» **PROBLEM REQUIREMENTS**
When you reach the line in the data below that contains "Before and after one commit to QJones76/team-project-1, a", please start repeating lines exactly, and stop after the line that contains "Also changed, not shown: parts of 4", repeating nothing else.

(Beginning of INPUT FOR THIS TASK)

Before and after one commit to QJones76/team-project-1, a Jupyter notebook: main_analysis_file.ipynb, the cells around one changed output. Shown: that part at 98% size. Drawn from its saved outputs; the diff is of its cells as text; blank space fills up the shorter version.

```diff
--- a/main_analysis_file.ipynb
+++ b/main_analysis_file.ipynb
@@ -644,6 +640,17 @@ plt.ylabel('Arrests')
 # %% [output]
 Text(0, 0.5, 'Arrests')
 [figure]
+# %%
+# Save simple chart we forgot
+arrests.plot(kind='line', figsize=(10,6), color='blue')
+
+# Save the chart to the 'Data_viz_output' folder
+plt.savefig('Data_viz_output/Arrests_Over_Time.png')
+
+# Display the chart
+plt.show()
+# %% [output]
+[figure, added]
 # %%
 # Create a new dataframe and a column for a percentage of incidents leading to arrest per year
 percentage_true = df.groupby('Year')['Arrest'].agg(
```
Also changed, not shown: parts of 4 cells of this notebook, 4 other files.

(End of INPUT FOR THIS TASK)
(Beginning of INPUT FOR THIS TASK)

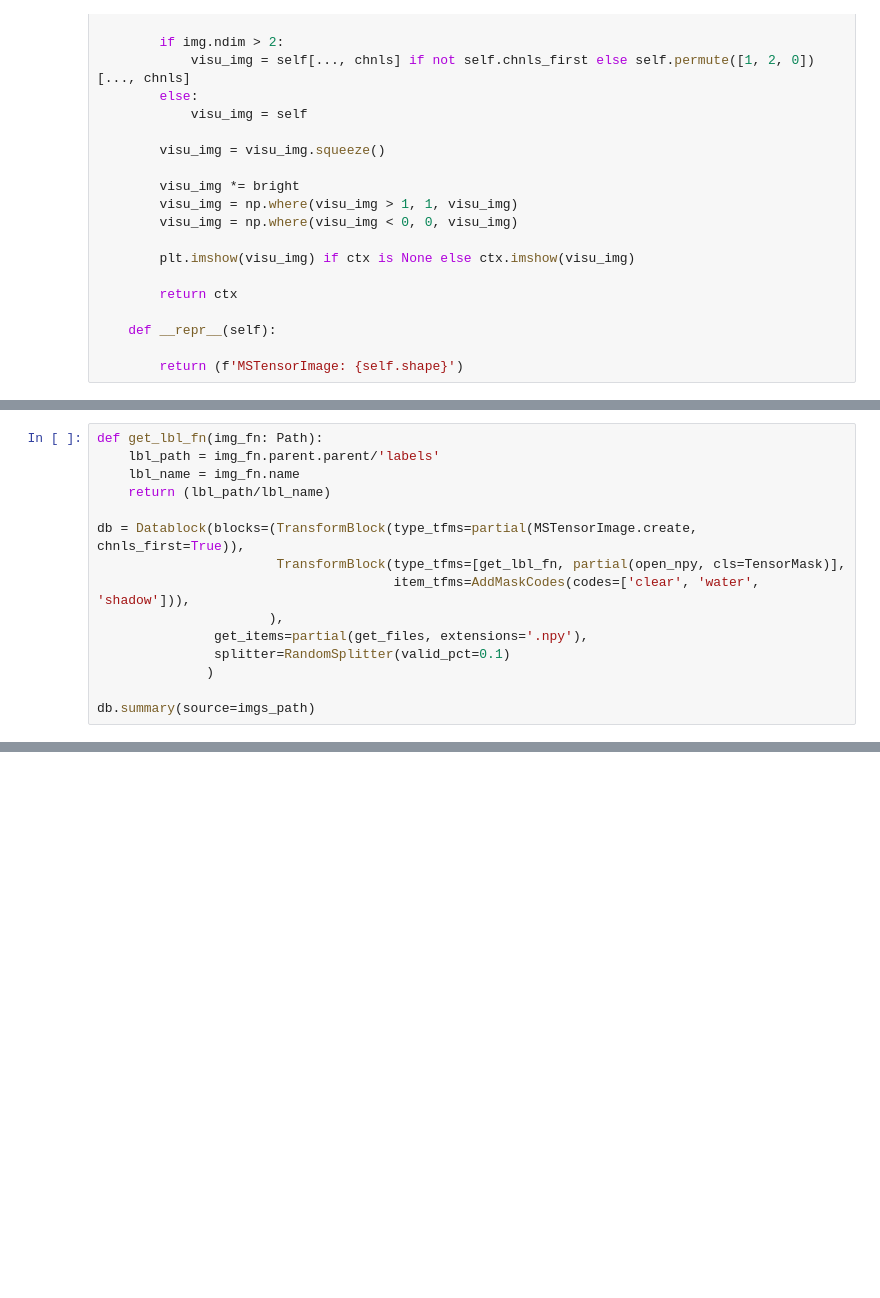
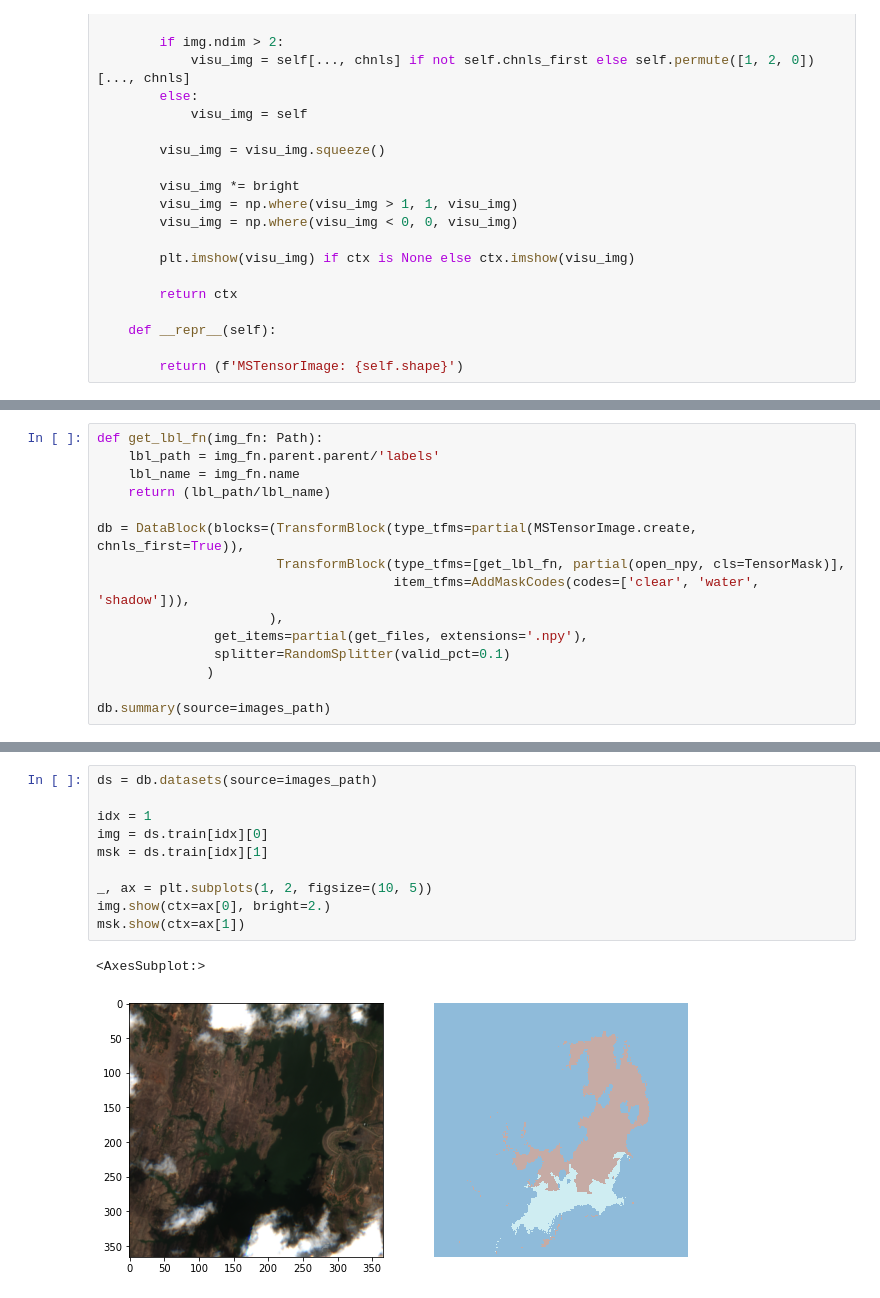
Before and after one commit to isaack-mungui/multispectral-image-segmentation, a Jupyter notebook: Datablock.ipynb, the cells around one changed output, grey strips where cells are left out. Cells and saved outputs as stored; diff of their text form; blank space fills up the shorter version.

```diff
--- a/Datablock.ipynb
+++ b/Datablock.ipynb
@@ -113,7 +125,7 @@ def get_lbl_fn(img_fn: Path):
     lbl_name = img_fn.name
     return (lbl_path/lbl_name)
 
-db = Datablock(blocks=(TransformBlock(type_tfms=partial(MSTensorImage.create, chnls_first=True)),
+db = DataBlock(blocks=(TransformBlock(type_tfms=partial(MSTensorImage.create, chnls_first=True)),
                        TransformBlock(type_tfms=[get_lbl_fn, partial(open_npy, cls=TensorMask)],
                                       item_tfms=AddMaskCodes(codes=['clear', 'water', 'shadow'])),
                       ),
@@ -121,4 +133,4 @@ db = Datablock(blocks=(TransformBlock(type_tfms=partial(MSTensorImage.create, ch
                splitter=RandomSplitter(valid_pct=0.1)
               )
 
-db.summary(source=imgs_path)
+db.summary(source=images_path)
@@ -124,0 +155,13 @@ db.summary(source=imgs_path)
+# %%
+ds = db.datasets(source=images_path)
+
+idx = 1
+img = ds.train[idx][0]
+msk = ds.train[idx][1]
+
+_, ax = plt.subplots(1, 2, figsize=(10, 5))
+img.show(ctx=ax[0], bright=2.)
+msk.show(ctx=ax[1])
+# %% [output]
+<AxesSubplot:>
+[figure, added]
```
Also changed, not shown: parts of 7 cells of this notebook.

(End of INPUT FOR THIS TASK)
(Beginning of INPUT FOR THIS TASK)

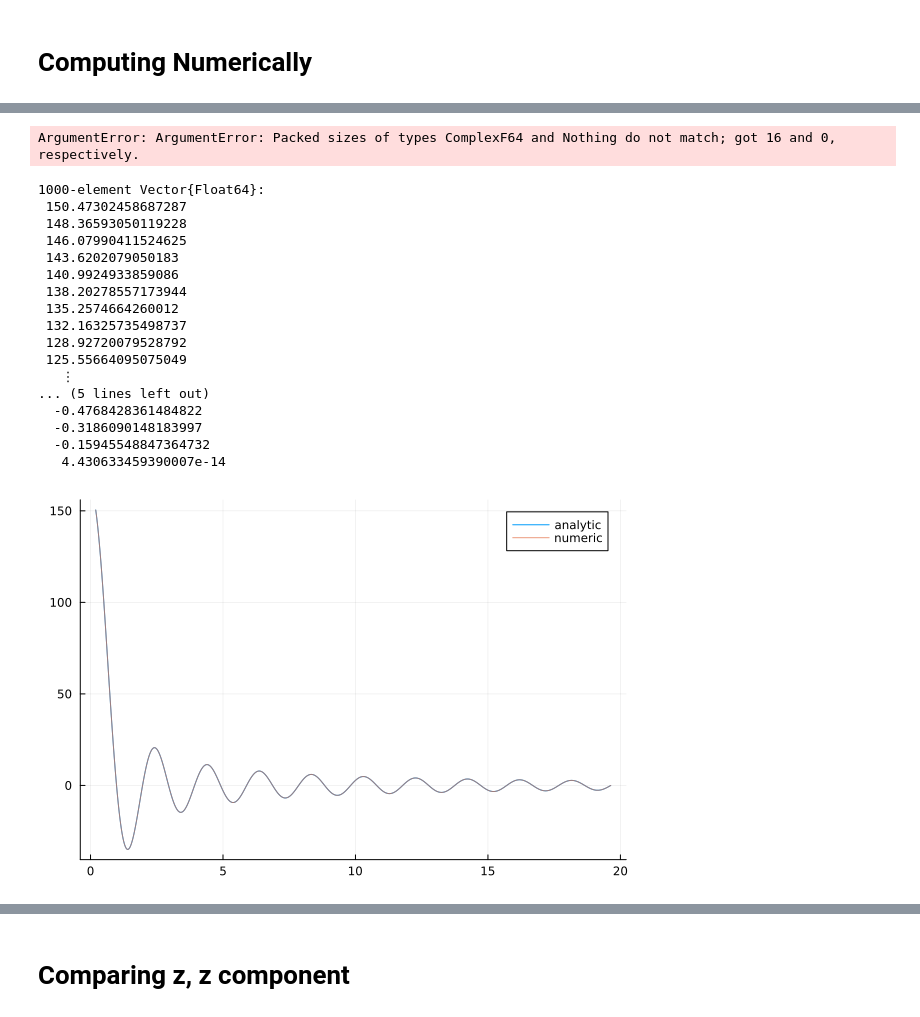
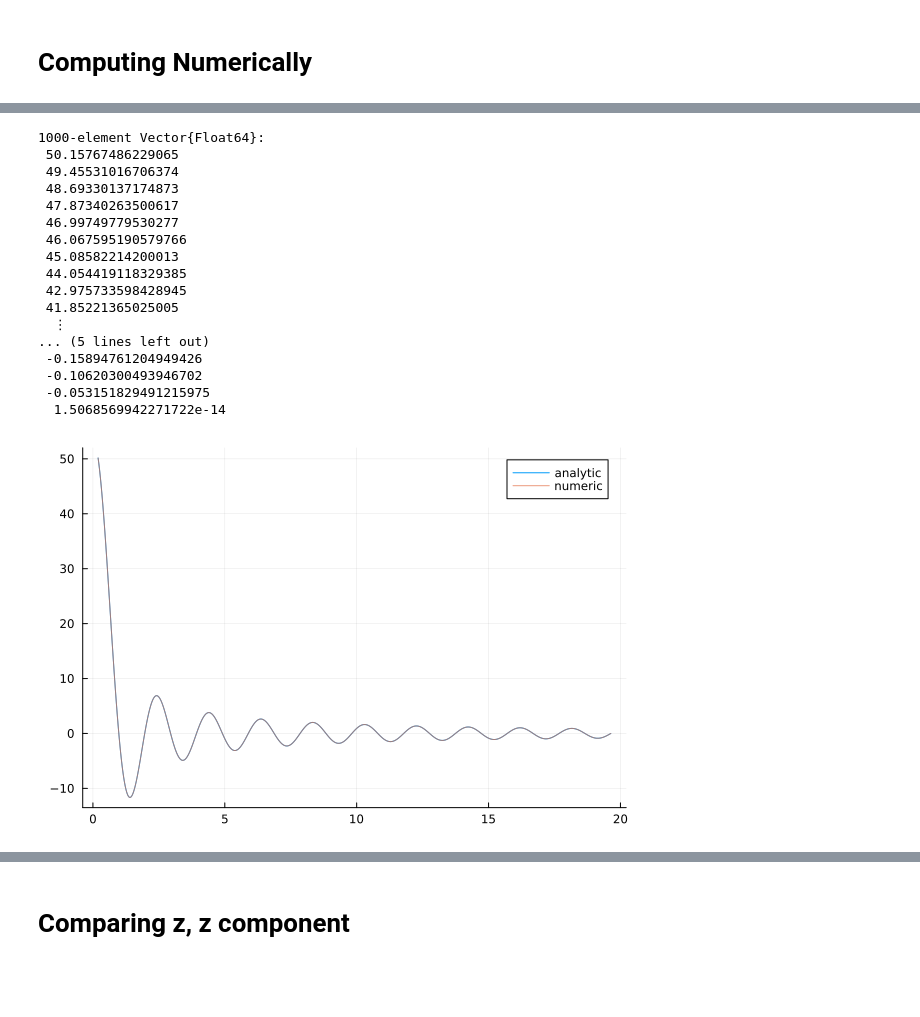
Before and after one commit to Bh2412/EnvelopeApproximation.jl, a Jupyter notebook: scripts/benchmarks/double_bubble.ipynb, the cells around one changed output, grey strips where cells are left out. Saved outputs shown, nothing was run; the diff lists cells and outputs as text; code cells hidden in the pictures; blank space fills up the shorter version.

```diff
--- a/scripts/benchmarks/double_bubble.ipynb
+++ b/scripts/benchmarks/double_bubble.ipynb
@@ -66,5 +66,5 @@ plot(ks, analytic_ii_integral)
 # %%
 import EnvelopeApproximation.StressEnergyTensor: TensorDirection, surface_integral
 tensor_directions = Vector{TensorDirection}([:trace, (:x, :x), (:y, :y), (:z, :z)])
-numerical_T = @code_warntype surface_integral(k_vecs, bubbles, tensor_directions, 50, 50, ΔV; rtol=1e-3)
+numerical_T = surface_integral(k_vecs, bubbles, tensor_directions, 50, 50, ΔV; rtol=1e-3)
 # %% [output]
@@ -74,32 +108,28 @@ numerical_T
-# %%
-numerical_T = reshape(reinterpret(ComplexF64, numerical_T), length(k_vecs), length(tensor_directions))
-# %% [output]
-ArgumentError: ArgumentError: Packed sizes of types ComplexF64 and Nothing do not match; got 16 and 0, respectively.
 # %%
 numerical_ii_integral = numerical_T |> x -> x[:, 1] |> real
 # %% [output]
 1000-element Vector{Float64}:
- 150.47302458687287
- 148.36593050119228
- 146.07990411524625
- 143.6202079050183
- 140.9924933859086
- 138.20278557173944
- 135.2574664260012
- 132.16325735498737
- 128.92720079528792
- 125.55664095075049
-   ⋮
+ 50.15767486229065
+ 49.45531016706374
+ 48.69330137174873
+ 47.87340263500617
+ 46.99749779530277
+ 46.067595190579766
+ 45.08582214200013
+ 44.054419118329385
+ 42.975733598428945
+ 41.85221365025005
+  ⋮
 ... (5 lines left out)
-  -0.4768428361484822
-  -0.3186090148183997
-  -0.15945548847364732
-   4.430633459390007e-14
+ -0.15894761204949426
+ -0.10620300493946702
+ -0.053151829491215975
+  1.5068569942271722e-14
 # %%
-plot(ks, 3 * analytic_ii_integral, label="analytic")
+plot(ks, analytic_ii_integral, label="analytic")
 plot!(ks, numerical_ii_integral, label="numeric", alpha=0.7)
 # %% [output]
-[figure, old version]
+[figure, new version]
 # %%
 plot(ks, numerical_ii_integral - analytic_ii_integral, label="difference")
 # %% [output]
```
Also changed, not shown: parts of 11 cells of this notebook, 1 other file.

(End of INPUT FOR THIS TASK)

» **RESPONSE**
Before and after one commit to QJones76/team-project-1, a Jupyter notebook: main_analysis_file.ipynb, the cells around one changed output. Shown: that part at 98% size. Drawn from its saved outputs; the diff is of its cells as text; blank space fills up the shorter version.

```diff
--- a/main_analysis_file.ipynb
+++ b/main_analysis_file.ipynb
@@ -644,6 +640,17 @@ plt.ylabel('Arrests')
 # %% [output]
 Text(0, 0.5, 'Arrests')
 [figure]
+# %%
+# Save simple chart we forgot
+arrests.plot(kind='line', figsize=(10,6), color='blue')
+
+# Save the chart to the 'Data_viz_output' folder
+plt.savefig('Data_viz_output/Arrests_Over_Time.png')
+
+# Display the chart
+plt.show()
+# %% [output]
+[figure, added]
 # %%
 # Create a new dataframe and a column for a percentage of incidents leading to arrest per year
 percentage_true = df.groupby('Year')['Arrest'].agg(
```
Also changed, not shown: parts of 4 cells of this notebook, 4 other files.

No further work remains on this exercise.